I work most of the time in this part of the world – Asia – and every time I interview hoteliers about what makes their hotel better than their competitors, they seem to highlight Asian Hospitality, or Thai Hospitality.
I don’t disagree that Asian or Thai hospitality has its unique attributes. It’s in the culture that Asians are seen as gentle and warm, with some Asian nations coming closer to that image than others. On top of that, if you’re in Thailand you’ll see that we just smile our way through life. The good, the bad, the ugly, just smile. And if you’re a foreigner you get extra smiles!

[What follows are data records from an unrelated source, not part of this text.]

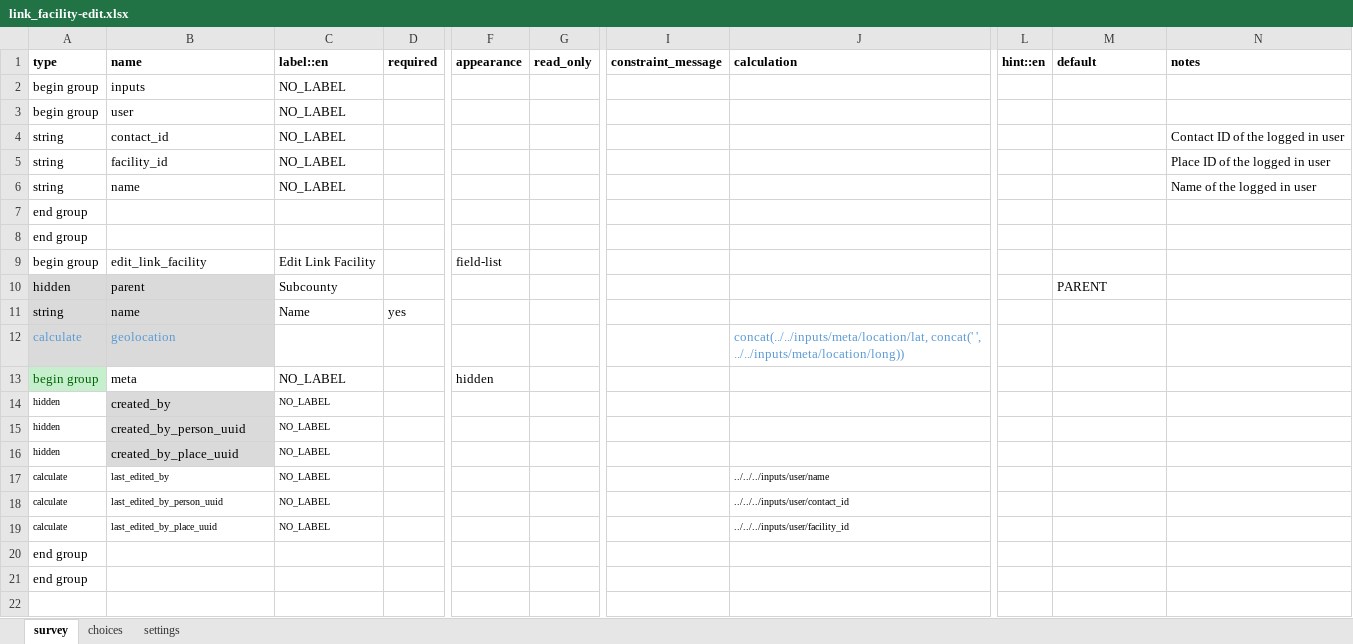
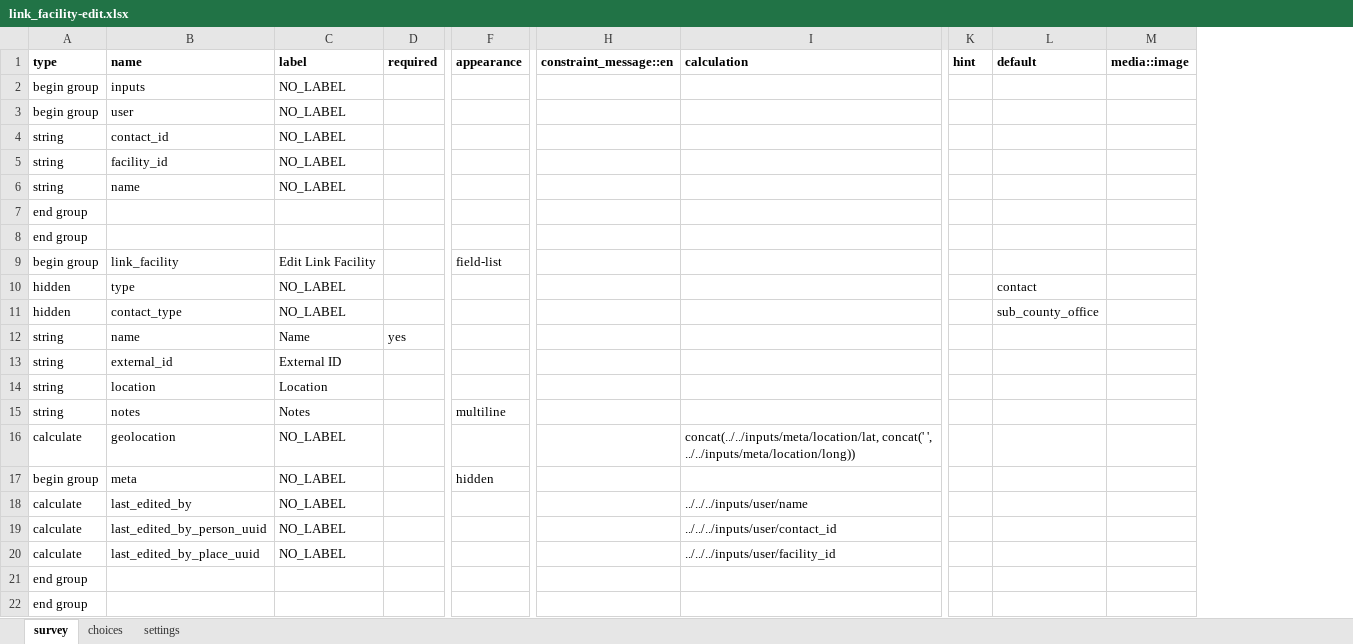
Before and after one commit to oyierp/community-testing-config-test, an Excel workbook: forms/contact/link_facility-edit.xlsx, sheet survey, drawn as a sheet; only a part is shown, gaps mark what is left out; values as stored, in another font and other column widths than the file's, no borders; conditional formats not drawn; removed rows and columns are numbered as before the commit, all else as after; rows hold the shown columns only; the diff names each change by its address in the sheet, - before the commit and + after, or states it on an @@ line.

Commit message:
Add files via upload

```diff
--- a/forms/contact/link_facility-edit.xlsx (sheet survey)
+++ b/forms/contact/link_facility-edit.xlsx (sheet survey)
-column G (read_only), empty
-column I (constraint_message), empty
+column H (constraint_message::en), empty
-column L (hint::en), empty
+column K (hint), empty
-column N (notes), rows 4-6: Contact ID of the logged in user | Place ID of the logged in user | Name of the logged in user
+column M (media::image), empty
-C1: label::en
+C1: label
-B9 (name): edit_link_facility
+B9 (name): link_facility
-A10:B10 fill: #DADADA
+A10:B10 fill: none
-B10 (name): parent
+B10 (name): type
-C10 (label): Subcounty
+C10 (label): NO_LABEL
-L10 (default): PARENT
+L10 (default): contact
+row 11: hidden | contact_type | NO_LABEL |  |  |  |  |  | sub_county_office
-A12:B12 fill: #DADADA
+A12:B12 fill: none
+row 13: string | external_id | External ID
+row 14: string | location | Location
+row 15: string | notes | Notes |  | multiline
@@ A16:B16 fill: #DADADA → none, text colour: #5B9BD5 → black @@
-C16 (label): (empty)
+C16 (label): NO_LABEL
-I16 text colour: #5B9BD5
+I16 text colour: black
@@ A17 fill: #C6EFCE → none, text colour: #006100 → black @@
-row 14: hidden | created_by | NO_LABEL
-row 15: hidden | created_by_person_uuid | NO_LABEL
-row 16: hidden | created_by_place_uuid | NO_LABEL
@@ A18:C20 text size: larger @@
@@ I18:I20 text size: larger @@
```
Also changed, not shown: sheet choices, sheet settings, formulas that keep their value.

At a recent panel discussion, we talked about Asian hospitality. One of my panelists said that Thai hospitality can be complacent. I used to think Thailand and Southeast Asia represented hospitality at its best until I went to the Four Seasons George V in Paris. And people would argue that I shouldn’t compare Thai or Asian Hospitality with George V. My argument is that of course I can compare because if we say we have the best then it shouldn’t matter who I compare it with. At the end of the day it comes down to training. Just because staff smile, nod, and don’t talk back (because he or she couldn’t communicate properly) doesn’t mean it’s good service. It’s actually barely service at all.
Communication skills are lacking in the industry. I went to Sri Lanka recently before the unfortunate events at Easter. It’s such a beautiful country with lovely people – but they can get a little too familiar. I had a driver (third-party company) asking me all sorts of questions: What do I do, Who do I work with/for, Where did I go to school, Why do I look the way I look (having an Indian last name and looking a bit Chinese), but this was hardly the first time. This same situation happens to me all the time in Asia. We misunderstand being friendly with being too familiar. Is being too friendly and too familiar classed as giving good service or good hospitality? No!
Crawling to serve water to guests is a nice gesture, and a traditional way to approach a respected one. That’s no doubt something George V doesn’t offer. But the real issue usually shows up when problems occur. Asian staff don’t know how to handle guests when things go wrong because it is not in our culture to confront an issue – and failing to resolve problems for your guests isn’t classed as giving good service. Yes, we can approach you in the most beautiful fashion when things are going well, but when you have a problem, we will just smile at you.
One of my panelists said that hospitality belongs to everyone. Yes, some cultures may have their strengths over another but is Thai hospitality really better than others? He didn’t think so. In the end, we all agreed that good service is good service wherever it might be found, but no matter who provides it, it takes training.